Wednesday, 14 May 2008

Why you should care about .NET 3.5 SP1 Beta

It's not an exciting name I know. The sort only a mother could love. But .NET 3.5 SP1 promises to shake up quite a lot in online delivery of rich assets.

.NET 3.5 is a Windows component that installs, amongst other things, the WIndows Presentation Foundation, which Turning the Pages relies on for it's 3D version. It turns your PC into one capable of stunningly realistic 3D rendering right in the browser (Firefox and IE) without plugins.

Three things leap out at me:
- improved speed of startup and execution, so your apps, either as xbaps in a browser or executables will run quicker and things like animations will be smoother. Plus a load screen for xbaps (hooray...)
- cooler 3d effects like improved shaders and the ability to have interactive 2d elements on a 3d surface. More realism, more options.
- a lightweight and intelligent client-side installer that can be bundled with an app. This will be about the size of an Adobe Acrobat install, so now for clients with XP (ie no .NET 3+) we can just run the installer when they go to the app for the first time and they're done in a few minutes

The very wonderful and altogether English Tim Sneath over at Microsoft has a great post on it all here.

So why is all this so important?

Most clients I am speaking to have now figured out 2d digitisation, even if they haven't got too far with it. 3d digitisation is the next frontier. Photogrammetry or laser scanning of objects has been happening in a sporadic way in cultural organisations for a while, but without a compelling way of surfacing this content, why would you press on spending time and money in this area?

If you could scan and then publish with a simple production pathway, knowing that 95% of people could view the content at great quality you might think seriously about that collection of fossils or sarcophagi or sculpture.
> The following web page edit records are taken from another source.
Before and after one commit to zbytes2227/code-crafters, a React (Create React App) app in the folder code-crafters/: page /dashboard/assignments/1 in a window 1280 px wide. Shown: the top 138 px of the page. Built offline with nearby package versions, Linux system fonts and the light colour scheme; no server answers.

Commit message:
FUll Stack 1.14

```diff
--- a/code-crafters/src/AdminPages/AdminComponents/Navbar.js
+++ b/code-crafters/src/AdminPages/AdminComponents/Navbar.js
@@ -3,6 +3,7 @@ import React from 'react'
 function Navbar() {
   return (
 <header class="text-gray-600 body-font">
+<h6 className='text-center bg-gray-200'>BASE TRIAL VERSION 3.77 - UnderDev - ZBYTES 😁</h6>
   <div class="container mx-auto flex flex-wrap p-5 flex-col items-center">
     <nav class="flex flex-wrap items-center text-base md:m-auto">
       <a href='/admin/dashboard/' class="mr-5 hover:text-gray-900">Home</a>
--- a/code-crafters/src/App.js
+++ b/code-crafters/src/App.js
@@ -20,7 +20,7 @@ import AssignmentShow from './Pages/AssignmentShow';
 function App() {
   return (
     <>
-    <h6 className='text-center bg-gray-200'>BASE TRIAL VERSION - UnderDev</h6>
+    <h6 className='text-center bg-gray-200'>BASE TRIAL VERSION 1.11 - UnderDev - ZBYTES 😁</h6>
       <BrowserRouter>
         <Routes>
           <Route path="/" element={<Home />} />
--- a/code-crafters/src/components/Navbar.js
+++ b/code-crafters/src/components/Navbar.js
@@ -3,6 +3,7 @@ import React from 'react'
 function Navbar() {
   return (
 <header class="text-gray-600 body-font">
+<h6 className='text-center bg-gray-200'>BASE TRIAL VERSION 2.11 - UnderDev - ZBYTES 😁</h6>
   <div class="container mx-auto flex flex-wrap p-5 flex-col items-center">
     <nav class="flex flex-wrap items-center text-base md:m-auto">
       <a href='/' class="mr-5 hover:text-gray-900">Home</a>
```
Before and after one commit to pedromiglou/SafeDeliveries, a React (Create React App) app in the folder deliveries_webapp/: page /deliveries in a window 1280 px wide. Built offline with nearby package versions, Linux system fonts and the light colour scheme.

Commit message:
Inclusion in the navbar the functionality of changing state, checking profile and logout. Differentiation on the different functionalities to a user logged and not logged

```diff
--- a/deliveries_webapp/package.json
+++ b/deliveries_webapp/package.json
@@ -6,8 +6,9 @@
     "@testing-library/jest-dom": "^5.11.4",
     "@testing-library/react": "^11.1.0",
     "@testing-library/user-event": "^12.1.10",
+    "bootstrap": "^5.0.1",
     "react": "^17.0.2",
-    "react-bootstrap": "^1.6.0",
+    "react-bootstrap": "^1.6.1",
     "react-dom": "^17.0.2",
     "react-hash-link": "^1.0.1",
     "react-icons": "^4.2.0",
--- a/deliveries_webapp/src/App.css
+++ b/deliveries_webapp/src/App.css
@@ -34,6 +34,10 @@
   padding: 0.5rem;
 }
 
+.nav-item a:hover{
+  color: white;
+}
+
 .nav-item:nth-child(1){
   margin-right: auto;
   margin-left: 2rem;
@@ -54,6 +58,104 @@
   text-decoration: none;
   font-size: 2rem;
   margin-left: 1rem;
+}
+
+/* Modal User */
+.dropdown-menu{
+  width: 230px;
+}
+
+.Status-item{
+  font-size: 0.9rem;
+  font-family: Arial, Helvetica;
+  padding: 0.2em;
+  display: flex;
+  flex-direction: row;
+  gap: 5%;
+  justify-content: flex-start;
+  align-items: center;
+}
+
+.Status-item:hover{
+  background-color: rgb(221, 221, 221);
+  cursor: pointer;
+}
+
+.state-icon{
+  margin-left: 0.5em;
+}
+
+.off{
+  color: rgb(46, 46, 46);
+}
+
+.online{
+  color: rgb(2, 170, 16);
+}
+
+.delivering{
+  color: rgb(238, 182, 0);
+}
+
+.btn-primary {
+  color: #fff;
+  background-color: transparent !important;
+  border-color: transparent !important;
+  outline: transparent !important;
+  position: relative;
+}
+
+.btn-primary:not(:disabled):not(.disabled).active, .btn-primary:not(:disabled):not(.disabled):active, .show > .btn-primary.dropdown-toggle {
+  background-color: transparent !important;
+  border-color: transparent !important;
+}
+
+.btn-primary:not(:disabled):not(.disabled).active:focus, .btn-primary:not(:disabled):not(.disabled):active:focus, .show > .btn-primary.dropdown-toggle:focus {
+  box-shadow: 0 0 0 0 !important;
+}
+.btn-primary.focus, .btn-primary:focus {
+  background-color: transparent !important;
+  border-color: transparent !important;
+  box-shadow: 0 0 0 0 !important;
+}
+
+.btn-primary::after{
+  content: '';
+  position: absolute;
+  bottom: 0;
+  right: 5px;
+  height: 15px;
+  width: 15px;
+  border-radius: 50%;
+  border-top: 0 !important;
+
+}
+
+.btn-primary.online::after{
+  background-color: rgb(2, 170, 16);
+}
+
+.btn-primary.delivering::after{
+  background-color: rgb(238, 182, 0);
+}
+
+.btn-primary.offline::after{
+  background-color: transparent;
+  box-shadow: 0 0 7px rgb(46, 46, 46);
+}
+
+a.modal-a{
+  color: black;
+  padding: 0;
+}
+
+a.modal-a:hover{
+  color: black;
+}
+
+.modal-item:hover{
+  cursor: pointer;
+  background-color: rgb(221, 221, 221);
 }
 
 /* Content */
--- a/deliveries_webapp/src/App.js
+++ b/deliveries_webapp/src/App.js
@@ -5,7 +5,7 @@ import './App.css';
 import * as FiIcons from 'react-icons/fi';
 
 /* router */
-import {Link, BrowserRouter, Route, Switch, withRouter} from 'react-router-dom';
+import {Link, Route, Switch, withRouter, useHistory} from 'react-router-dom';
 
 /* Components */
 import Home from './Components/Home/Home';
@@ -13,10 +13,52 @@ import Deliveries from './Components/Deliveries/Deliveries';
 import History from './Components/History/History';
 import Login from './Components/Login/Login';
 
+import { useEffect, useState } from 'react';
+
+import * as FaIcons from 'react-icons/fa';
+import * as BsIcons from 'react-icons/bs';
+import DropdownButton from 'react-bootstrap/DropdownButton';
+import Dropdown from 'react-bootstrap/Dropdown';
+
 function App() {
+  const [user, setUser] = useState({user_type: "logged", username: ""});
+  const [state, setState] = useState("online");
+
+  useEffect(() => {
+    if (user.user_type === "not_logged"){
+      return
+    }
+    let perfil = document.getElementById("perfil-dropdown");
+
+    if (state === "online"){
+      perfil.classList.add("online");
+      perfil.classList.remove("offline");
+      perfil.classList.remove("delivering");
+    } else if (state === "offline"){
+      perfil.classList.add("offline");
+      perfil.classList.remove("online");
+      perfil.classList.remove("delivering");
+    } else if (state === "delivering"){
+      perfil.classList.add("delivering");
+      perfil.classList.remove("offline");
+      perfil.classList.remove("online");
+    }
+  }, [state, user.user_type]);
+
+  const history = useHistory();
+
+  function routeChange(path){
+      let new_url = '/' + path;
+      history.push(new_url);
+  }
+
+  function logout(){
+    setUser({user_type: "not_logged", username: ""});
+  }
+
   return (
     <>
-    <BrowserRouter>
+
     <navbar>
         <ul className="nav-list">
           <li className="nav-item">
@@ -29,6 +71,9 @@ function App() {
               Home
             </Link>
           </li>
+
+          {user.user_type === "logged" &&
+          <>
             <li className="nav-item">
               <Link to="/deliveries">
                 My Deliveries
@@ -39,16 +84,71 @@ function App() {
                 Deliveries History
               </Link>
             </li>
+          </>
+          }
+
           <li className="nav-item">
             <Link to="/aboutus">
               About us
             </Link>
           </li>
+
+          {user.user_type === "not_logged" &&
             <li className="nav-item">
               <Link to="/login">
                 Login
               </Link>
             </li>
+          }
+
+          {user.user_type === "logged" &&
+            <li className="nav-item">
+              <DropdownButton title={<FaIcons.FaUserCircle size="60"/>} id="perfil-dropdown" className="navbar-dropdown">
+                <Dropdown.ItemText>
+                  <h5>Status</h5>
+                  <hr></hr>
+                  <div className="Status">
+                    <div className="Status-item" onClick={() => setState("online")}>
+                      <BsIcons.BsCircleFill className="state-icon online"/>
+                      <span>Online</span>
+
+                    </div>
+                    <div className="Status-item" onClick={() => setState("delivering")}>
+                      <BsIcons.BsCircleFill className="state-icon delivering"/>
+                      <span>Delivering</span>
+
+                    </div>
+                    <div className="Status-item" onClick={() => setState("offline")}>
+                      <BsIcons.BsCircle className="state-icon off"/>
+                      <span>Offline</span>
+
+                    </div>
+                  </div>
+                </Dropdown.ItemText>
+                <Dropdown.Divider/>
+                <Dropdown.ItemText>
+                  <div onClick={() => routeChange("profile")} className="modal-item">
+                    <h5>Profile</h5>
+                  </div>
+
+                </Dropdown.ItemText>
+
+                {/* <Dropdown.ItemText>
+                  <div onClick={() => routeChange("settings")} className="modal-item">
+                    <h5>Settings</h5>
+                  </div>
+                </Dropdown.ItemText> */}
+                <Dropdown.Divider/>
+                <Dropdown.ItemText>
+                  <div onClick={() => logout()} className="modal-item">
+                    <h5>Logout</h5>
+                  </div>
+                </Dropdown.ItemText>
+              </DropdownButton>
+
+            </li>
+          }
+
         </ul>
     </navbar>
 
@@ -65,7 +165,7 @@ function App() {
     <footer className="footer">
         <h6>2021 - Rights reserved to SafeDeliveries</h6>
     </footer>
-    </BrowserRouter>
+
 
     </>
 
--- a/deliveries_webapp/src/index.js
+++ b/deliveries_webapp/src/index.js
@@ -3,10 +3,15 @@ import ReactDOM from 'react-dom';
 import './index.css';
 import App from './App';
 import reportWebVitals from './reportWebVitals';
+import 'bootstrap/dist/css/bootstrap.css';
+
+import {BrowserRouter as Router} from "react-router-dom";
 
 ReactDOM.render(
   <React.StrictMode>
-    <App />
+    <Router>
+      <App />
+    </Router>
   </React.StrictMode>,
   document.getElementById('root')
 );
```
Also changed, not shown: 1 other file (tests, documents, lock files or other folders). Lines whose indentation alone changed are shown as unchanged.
Some people we know who are pushing forward great work in this area are 3DVisa, based at Kings College London. There's also an interesting-looking conference in the autumn which could be very timely.

2009 might just be the year of 3d in the browser.

Wednesday, 7 May 2008

The Public Library

Spring is sprung in London and here's the view from my desk. It's my local public library and very civic it looks too.

I wonder what goes on there as the nature of the use of libraries is changing so fast?

The other week I was in the Wellcome Library having a coffee with a client. The client wasn't the Wellcome, we just wanted to meet in a sympathetic space. Whilst I was talking to quite an eminent scholar, perhaps the leading Leonardo da Vinci academic in the country came and sat at the next table with his cup of tea.

All around people were not using this space as a traditional library.

Last week the British Library made the Times:
"The historian Tristram Hunt said that it was a scandal that it was impossible to get a seat after 11am when students were there. Many people travelling from outside London complain that they cannot get to the buidling any earlier. “Students come in to revise rather than to use the books,” he said. “It’s a ‘groovy place’ to meet for a frappuccino. It’s noisy and it’s undermining both the British Library’s function, as books take longer to get, and the scholarly atmosphere.”

Whilst the BL may be suprised, and indeed pleased, to be called groovy it highlights the changing role they, and all major libraries have.

As content has to move to digital, physical spaces can be used for other things and become expressions of what our commercial friends would call "the brand".

For those who love old school libraries though, I recommend a look here.

Tuesday, 6 May 2008

Back in Town

I'm back from Minneapolis and the Digital Libraries Federation conference.

Two things struck me. One is the phenomenal amount of work being done by some very smart people around digitisation, metadata and interoperability standards. These people are seriously laying down the groundwork for us all to have the libraries we want in the next ten years. I hope their home institutions realise how lucky they are to have them on board when they could easily take the Mountain View dollar.

The second was how little work is being done around innovative UI design (which I suppose is why I was invited along...). To my way of thinking, how you surface all this content is critical to a users experience and that experience will directly influence traffic and funding. Speaking to some delegates it seems this is something many people just haven't got around to yet.

Oh yes, there was a third thing - if someone suggests Minneapolis as a holiday destination, think very hard before accepting. I mean, snow in May...?